- **What to do**
The response must contain every line below in which "scale" appears.

Source records:
▬▬▬▬▬▬▬▬▬▬

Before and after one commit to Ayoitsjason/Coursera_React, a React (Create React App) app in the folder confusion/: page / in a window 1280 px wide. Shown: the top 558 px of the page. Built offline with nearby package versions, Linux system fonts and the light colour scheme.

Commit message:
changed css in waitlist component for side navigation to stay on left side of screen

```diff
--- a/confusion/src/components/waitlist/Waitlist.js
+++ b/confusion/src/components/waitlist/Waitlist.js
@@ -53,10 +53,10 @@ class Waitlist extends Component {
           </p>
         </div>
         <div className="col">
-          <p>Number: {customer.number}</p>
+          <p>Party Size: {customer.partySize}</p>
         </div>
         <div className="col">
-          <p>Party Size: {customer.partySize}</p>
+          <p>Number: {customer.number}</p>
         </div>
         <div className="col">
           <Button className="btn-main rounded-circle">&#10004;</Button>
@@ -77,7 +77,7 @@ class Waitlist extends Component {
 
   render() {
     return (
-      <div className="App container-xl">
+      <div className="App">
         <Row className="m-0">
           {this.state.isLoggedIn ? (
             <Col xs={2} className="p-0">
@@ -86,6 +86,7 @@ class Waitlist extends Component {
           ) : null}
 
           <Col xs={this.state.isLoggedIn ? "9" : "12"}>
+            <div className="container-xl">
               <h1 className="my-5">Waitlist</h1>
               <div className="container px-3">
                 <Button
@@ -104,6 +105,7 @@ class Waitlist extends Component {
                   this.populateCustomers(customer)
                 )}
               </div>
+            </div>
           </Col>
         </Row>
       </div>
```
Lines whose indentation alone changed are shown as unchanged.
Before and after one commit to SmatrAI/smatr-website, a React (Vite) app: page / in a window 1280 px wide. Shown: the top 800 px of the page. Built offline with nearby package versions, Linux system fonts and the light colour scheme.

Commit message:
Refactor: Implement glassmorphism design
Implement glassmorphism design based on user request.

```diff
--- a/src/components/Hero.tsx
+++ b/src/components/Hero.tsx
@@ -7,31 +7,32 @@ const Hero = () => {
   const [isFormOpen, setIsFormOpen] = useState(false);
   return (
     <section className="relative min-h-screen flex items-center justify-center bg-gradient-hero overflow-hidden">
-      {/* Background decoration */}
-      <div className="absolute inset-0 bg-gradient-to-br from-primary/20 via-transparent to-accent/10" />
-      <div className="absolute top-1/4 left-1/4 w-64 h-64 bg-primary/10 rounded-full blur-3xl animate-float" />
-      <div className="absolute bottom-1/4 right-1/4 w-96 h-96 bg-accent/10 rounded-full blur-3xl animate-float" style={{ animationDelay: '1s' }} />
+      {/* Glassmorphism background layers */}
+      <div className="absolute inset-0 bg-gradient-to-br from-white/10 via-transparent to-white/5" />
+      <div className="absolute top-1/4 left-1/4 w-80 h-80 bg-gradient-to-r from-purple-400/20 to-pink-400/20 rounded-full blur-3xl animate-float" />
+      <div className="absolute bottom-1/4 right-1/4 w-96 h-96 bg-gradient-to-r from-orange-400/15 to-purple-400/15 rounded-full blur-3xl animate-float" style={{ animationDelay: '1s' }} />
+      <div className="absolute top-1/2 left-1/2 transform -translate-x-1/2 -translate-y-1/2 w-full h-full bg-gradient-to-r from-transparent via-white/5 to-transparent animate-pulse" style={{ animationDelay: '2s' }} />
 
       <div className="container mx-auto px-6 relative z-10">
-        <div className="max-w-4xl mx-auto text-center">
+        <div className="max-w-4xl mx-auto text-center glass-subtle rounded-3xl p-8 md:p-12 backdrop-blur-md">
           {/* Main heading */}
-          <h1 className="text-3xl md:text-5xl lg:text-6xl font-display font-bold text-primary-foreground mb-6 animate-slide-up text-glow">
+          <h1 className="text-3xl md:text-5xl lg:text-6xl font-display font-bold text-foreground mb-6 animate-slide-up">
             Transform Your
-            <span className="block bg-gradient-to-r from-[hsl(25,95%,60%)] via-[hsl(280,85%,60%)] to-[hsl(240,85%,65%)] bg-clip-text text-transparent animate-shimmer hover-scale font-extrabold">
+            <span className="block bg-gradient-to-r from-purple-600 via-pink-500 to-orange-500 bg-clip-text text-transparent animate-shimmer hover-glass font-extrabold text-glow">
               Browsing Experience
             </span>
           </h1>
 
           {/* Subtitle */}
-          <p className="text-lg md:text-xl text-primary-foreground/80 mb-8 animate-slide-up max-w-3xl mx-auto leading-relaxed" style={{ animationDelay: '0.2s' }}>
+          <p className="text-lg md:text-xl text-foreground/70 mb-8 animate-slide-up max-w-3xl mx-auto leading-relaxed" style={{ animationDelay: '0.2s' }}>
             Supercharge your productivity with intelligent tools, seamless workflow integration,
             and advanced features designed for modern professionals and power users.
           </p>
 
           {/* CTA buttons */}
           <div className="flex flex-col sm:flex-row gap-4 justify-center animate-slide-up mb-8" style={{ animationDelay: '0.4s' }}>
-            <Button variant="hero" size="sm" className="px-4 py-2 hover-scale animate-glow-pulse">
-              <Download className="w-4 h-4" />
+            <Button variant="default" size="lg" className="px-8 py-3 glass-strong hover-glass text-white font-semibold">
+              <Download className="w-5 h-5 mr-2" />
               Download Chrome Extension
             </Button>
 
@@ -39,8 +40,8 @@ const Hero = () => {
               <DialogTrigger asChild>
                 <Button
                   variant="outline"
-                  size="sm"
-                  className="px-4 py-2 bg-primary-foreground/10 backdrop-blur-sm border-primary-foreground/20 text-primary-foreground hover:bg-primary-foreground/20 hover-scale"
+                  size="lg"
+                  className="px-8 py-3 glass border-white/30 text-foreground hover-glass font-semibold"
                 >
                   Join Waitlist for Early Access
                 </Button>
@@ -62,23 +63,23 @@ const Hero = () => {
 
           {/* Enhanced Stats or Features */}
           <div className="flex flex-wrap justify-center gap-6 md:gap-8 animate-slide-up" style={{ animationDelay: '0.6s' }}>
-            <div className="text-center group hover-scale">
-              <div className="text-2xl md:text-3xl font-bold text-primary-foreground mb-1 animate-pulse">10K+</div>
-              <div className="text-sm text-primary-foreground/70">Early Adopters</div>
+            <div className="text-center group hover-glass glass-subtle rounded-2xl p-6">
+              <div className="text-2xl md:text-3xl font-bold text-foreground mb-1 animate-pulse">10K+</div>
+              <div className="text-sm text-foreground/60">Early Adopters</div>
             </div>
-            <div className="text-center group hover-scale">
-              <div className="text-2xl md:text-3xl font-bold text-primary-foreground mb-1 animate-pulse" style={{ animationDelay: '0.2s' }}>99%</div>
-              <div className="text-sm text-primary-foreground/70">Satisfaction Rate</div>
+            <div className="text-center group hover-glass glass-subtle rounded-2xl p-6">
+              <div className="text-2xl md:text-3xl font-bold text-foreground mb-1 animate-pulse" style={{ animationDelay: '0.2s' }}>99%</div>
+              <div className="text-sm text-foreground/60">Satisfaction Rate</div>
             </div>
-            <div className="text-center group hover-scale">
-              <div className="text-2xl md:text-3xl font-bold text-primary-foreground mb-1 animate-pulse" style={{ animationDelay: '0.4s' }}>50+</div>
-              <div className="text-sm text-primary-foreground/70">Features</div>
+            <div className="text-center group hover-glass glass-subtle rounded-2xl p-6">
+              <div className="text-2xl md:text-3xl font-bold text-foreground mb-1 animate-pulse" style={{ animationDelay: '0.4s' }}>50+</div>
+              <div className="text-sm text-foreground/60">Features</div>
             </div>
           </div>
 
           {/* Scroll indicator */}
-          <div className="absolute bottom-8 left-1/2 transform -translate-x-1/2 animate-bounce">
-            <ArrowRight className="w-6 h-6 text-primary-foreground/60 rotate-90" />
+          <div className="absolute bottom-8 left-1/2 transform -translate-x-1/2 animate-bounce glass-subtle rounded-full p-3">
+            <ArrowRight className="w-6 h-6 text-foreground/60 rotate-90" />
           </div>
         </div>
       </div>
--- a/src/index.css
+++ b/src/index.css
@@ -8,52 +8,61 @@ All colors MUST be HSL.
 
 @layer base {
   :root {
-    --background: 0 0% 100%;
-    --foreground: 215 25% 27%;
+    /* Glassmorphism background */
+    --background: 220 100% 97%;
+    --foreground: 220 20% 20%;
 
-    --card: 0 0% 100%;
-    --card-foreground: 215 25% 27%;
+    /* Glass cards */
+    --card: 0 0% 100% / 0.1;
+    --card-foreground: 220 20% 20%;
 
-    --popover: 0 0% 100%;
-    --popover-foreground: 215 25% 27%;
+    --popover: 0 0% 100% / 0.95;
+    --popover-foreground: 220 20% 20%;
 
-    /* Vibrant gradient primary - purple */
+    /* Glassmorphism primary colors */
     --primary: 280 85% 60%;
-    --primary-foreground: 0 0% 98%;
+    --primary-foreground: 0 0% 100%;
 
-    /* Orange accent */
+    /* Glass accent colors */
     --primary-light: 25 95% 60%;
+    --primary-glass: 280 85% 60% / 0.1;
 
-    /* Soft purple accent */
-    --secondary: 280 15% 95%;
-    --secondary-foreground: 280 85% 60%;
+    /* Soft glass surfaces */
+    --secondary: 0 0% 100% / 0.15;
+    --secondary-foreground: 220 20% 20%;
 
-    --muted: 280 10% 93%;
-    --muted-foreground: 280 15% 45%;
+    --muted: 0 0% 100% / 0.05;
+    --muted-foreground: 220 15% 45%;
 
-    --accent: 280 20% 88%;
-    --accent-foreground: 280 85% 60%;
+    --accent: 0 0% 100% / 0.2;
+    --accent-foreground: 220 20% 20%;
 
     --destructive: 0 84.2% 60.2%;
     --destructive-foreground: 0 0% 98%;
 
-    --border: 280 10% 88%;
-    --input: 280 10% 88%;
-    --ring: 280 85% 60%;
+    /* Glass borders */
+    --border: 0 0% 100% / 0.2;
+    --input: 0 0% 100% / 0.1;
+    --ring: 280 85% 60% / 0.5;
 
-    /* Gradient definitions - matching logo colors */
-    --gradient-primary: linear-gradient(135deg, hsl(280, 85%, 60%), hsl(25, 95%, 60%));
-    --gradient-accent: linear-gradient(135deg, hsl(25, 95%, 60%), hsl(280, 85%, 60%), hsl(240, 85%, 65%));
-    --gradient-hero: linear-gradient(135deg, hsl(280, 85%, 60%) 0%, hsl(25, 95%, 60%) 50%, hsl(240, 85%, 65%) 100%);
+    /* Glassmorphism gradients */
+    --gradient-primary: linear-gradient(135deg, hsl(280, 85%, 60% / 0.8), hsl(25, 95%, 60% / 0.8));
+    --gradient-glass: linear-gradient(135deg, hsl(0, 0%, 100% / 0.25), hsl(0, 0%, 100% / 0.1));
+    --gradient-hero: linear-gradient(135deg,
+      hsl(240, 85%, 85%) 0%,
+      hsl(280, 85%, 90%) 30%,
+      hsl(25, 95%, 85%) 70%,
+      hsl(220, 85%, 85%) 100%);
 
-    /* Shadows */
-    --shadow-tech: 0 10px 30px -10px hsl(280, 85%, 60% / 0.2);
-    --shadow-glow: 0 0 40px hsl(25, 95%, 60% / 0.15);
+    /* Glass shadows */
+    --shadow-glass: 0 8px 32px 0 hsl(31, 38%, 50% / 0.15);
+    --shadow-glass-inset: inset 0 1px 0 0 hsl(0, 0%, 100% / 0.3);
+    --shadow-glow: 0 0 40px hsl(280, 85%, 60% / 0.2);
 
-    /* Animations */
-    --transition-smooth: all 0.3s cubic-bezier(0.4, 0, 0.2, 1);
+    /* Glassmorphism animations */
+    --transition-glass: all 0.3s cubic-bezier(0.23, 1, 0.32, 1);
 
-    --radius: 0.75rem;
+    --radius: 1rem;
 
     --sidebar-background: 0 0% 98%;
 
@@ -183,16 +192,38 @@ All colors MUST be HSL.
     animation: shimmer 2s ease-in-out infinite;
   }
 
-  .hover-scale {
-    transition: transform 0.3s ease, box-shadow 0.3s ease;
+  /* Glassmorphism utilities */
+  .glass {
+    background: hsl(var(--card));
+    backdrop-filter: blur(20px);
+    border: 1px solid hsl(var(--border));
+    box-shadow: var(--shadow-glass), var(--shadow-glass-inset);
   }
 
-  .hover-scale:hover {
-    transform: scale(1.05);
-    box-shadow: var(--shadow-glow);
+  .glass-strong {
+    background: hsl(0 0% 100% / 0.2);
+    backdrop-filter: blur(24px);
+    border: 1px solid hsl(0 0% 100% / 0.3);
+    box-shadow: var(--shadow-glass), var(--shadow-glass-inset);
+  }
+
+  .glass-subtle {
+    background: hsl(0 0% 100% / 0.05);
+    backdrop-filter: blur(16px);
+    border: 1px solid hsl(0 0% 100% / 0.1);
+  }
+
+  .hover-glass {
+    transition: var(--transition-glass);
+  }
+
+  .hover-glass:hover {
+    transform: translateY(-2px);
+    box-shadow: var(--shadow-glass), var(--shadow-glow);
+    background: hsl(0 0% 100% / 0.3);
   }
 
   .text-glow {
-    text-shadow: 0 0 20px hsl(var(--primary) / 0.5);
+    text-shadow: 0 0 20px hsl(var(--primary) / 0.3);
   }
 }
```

▬▬▬▬▬▬▬▬▬▬

- **Completed exercise**
-            <span className="block bg-gradient-to-r from-[hsl(25,95%,60%)] via-[hsl(280,85%,60%)] to-[hsl(240,85%,65%)] bg-clip-text text-transparent animate-shimmer hover-scale font-extrabold">
-            <Button variant="hero" size="sm" className="px-4 py-2 hover-scale animate-glow-pulse">
-                  className="px-4 py-2 bg-primary-foreground/10 backdrop-blur-sm border-primary-foreground/20 text-primary-foreground hover:bg-primary-foreground/20 hover-scale"
-            <div className="text-center group hover-scale">
-            <div className="text-center group hover-scale">
-            <div className="text-center group hover-scale">
-  .hover-scale {
-  .hover-scale:hover {
-    transform: scale(1.05);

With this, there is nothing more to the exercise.